Birthday: December 17, 1556 (Sagittarius)
Born In: Delhi, Mughal empire
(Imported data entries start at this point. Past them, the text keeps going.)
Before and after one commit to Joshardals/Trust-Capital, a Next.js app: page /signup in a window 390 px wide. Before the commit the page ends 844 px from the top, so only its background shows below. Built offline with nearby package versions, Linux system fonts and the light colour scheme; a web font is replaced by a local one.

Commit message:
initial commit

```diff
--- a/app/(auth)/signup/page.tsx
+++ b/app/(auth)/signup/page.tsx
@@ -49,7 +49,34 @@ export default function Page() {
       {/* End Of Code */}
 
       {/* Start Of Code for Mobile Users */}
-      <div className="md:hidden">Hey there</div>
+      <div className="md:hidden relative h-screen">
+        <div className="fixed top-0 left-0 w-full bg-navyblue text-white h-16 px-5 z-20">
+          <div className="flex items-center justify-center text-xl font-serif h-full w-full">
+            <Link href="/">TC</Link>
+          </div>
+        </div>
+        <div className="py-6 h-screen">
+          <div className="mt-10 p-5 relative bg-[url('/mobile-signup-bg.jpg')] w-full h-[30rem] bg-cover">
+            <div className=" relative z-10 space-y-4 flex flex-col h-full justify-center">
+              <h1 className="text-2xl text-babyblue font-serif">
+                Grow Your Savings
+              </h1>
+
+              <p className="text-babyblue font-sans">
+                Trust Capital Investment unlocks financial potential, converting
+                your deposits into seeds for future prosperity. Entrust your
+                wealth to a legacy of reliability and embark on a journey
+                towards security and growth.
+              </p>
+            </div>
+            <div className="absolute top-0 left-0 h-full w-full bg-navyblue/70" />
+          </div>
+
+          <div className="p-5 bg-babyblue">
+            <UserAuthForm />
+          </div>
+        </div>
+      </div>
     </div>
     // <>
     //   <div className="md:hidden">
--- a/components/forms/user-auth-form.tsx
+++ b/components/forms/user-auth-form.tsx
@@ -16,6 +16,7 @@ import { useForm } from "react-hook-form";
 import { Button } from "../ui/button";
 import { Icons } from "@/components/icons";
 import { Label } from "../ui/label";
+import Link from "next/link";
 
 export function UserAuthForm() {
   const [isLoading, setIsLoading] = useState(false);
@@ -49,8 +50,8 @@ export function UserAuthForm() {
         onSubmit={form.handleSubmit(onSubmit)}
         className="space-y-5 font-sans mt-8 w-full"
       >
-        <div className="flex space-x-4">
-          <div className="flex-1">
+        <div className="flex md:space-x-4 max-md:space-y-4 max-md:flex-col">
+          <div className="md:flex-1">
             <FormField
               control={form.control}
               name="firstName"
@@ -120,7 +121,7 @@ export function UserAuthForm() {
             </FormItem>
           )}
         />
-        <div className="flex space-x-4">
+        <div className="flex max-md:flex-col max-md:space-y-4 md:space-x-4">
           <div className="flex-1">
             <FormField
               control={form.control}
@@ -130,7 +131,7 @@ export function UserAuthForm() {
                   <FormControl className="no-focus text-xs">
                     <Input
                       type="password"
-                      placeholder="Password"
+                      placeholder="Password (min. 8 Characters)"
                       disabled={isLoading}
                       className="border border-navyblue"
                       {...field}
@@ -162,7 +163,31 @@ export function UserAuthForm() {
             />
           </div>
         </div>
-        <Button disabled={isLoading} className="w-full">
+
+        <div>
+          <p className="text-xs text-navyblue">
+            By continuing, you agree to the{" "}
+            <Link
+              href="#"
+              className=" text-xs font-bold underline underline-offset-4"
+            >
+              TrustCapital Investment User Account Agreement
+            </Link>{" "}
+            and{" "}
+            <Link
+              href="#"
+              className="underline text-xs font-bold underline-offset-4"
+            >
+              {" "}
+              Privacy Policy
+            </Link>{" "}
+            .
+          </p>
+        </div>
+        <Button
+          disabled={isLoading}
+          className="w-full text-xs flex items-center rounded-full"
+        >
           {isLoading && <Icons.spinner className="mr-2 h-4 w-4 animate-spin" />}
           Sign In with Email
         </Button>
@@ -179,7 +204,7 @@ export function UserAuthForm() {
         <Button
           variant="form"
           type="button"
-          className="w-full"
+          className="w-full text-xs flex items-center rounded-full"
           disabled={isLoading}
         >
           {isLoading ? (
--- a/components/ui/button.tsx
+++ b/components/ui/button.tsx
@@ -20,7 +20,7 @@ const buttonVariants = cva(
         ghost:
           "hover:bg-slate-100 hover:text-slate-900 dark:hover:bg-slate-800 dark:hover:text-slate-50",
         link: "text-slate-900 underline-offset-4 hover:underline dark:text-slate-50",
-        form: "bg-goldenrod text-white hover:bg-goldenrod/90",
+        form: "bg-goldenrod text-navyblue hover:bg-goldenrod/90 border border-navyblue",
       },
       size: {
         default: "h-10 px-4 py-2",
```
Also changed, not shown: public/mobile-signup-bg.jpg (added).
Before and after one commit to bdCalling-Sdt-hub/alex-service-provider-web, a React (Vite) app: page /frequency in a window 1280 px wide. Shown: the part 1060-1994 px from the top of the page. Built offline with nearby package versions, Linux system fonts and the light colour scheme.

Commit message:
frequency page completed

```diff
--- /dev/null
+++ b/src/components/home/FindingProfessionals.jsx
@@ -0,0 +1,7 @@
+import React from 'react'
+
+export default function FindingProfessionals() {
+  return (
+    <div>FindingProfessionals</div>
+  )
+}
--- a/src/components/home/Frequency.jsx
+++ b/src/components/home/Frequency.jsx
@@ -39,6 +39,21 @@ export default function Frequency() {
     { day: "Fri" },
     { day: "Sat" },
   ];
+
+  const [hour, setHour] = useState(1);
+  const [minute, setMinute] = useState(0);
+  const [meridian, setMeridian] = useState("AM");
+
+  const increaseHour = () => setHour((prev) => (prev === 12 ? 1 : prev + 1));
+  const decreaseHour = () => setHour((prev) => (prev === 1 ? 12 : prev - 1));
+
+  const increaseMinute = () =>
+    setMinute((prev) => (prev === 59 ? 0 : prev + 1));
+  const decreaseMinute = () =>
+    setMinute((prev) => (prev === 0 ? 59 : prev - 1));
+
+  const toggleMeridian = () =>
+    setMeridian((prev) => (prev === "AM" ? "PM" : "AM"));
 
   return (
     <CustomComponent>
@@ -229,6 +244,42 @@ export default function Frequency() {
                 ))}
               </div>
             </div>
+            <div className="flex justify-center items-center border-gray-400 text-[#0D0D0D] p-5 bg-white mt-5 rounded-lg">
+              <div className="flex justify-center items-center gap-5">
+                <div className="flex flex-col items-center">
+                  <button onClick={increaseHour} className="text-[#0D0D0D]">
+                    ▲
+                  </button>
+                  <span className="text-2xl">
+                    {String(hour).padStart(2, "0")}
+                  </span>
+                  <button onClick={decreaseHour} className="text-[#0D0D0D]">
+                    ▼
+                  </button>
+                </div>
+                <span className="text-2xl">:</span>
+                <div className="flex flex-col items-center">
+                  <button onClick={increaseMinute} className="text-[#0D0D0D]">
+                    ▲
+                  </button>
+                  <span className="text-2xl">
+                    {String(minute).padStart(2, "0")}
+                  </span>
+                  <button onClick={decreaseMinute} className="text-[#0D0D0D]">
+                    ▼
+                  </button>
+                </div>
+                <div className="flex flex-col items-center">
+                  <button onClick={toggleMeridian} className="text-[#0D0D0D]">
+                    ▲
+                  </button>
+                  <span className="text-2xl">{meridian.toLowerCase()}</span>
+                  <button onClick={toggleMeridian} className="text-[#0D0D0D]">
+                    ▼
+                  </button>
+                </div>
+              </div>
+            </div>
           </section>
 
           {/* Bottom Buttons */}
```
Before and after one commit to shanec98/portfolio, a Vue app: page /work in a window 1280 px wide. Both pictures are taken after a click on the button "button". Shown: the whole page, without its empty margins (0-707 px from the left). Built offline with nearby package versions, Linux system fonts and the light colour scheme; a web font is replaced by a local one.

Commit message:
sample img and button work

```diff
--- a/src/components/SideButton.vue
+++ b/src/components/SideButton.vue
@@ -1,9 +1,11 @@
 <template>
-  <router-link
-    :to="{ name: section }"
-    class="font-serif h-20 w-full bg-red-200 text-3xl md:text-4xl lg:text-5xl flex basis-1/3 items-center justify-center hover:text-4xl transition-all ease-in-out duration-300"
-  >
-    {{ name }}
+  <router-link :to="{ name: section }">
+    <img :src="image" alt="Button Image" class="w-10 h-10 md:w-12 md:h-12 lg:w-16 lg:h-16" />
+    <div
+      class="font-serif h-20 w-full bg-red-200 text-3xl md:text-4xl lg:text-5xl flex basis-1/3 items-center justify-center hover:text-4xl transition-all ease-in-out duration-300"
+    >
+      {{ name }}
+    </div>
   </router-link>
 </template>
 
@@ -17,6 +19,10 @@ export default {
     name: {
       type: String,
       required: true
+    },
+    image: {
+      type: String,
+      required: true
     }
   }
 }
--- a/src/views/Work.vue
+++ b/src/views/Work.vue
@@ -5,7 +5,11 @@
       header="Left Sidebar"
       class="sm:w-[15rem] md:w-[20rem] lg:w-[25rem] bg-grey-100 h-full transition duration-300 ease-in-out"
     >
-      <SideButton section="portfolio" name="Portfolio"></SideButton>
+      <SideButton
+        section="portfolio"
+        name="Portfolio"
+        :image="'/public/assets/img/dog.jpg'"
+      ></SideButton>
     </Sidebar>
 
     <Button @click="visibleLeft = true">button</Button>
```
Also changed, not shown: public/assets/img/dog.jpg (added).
Abdul Rahim Khan-I-Khana was an Indian poet who lived and worked during the rule of Mughal emperor Akbar. A key part of the nine important ministers in Akbar’s royal court, he was the son of Akbar’s guardian and mentor, Bairam Khan. Bairam Khan was a Turkic warrior who worked as a close aide to Humayun and married the daughter of Khanzada Jamal Khan of Mewat. Following Bairam Khan’s demise, Abdul Khan, his son, was brought to Akbar’s court and was given the title of “Mirza Khan.” Abdul was interested in poetry ever since he was young and was a devotee of the Hindu God Lord Krishna, despite being a Muslim. Most of his poems were dedicated to Krishna. He was also a great philanthropist, who donated ample food and money to the poor. He also never gazed at the people he gave alms to. Akbar was known as a secular ruler who never discriminated on the basis of religion, and Abdul Rahim shared the same views. Other than writing many “dohas,” Abdul Rahim was also known for translating Emperor Babur’s biography, titled ‘Baburnama,’ from Chagatai to Persian. He also wrote in Sanskrit, and over the years, he earned massive respect as one of the greatest Indian poets from the medieval era. He passed away at the age of 70, on October 1, 1627.